** Opening EXERCISE MATERIAL block **

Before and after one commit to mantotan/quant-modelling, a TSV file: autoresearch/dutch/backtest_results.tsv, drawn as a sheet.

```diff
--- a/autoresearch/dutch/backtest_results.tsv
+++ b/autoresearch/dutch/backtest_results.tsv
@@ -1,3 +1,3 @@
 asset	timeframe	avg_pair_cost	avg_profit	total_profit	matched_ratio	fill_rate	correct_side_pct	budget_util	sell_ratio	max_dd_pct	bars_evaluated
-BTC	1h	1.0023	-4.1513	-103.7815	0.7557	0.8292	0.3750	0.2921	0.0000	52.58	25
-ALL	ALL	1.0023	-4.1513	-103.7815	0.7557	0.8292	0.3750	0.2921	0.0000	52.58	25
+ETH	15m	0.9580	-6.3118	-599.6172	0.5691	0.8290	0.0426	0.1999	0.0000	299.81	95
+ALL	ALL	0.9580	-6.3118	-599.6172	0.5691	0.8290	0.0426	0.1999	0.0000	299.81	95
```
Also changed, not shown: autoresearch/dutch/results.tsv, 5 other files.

** Closing EXERCISE MATERIAL block **

WHAT THE EXERCISE ASKS —
Please print all the data again exactly as given.

RESULT OF THE TASK —
Before and after one commit to mantotan/quant-modelling, a TSV file: autoresearch/dutch/backtest_results.tsv, drawn as a sheet.

```diff
--- a/autoresearch/dutch/backtest_results.tsv
+++ b/autoresearch/dutch/backtest_results.tsv
@@ -1,3 +1,3 @@
 asset	timeframe	avg_pair_cost	avg_profit	total_profit	matched_ratio	fill_rate	correct_side_pct	budget_util	sell_ratio	max_dd_pct	bars_evaluated
-BTC	1h	1.0023	-4.1513	-103.7815	0.7557	0.8292	0.3750	0.2921	0.0000	52.58	25
-ALL	ALL	1.0023	-4.1513	-103.7815	0.7557	0.8292	0.3750	0.2921	0.0000	52.58	25
+ETH	15m	0.9580	-6.3118	-599.6172	0.5691	0.8290	0.0426	0.1999	0.0000	299.81	95
+ALL	ALL	0.9580	-6.3118	-599.6172	0.5691	0.8290	0.0426	0.1999	0.0000	299.81	95
```
Also changed, not shown: autoresearch/dutch/results.tsv, 5 other files.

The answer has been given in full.